## WHAT THIS TASK INVOLVES
Go through the data below and copy each line that includes "constater".

## DATASET EXCERPTS
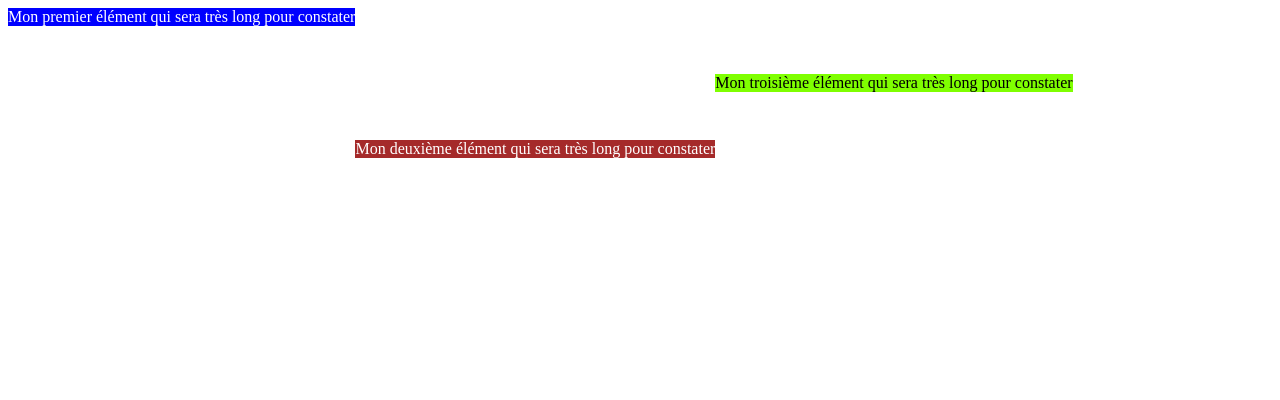
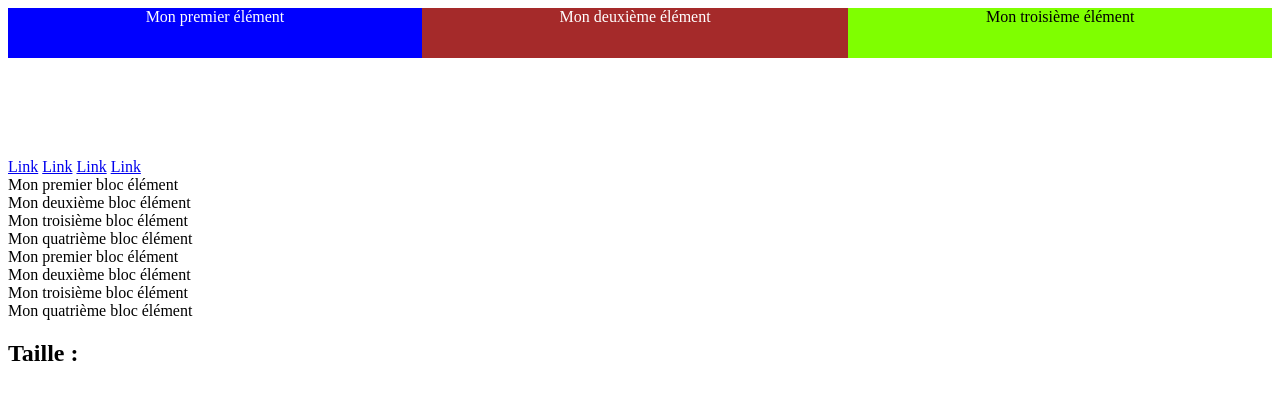
Before and after one commit to AlexisEng/studi-front-end-flex, a plain HTML site: page index.html in a window 1280 px wide. Drawn offline with Linux system fonts and the light colour scheme.

Commit message:
Quatrième session

```diff
--- a/index.html
+++ b/index.html
@@ -9,9 +9,34 @@
 </head>
 <body>
     <div id="container">
-        <nav class="element">Mon premier élément qui sera très long pour constater</nav>
-        <nav class="element">Mon deuxième élément  qui sera très long pour constater</nav>
-        <nav class="element">Mon troisième élément  qui sera très long pour constater</nav>
+        <nav class="element">Mon premier élément</nav>
+        <nav class="element">Mon deuxième élément</nav>
+        <nav class="element">Mon troisième élément</nav>
     </div>
+
+      <!-- Navigation Bar -->
+    <div class="navbar">
+        <a href="#">Link</a>
+        <a href="#">Link</a>
+        <a href="#">Link</a>
+        <a href="#">Link</a>
+    </div>
+
+
+    <div id="bigPart">
+    <div id="leftSide">
+        <div>Mon premier bloc élément</div>
+        <div>Mon deuxième bloc élément</div>
+        <div>Mon troisième bloc élément</div>
+        <div>Mon quatrième bloc élément</div>
+    </div>
+    <div id="rightSide">
+        <div>Mon premier bloc élément</div>
+        <div>Mon deuxième bloc élément</div>
+        <div>Mon troisième bloc élément</div>
+        <div>Mon quatrième bloc élément</div>
+    </div>
+    </div>
+    <h2>Taille : <span> </span></h2>
 </body>
 </html>
--- a/style.css
+++ b/style.css
@@ -1,7 +1,15 @@
 #container {
     display: flex;
     height: 150px;
+    justify-content: center;
 }
+
+@media print and (max-width: 500px) {
+    #container {
+        flex-direction: column;
+    }
+}
+
 
 /* Gérer l'ordre de nos éléments enfants */
 /* nav:nth-child(1) {
@@ -103,20 +111,25 @@ nav:nth-child(3) {
 nav:nth-child(1) {
     color:white;
     background-color:blue;
+    height: 50px;
+    text-align: center;
 
-    align-self: flex-start;
+    flex-grow: 1;
 }
 
 nav:nth-child(2) {
     color: white;
     background-color: brown;
+    height: 50px;
+    text-align: center;
 
-    align-self: flex-end;
-
+    flex-grow: 1;
 }
 
 nav:nth-child(3) {
     background-color: chartreuse;
+    height: 50px;
+    text-align: center;
 
-    align-self: center;
+    flex-grow: 1;
 }
```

## EXERCISE OUTPUT
-        <nav class="element">Mon premier élément qui sera très long pour constater</nav>
-        <nav class="element">Mon deuxième élément  qui sera très long pour constater</nav>
-        <nav class="element">Mon troisième élément  qui sera très long pour constater</nav>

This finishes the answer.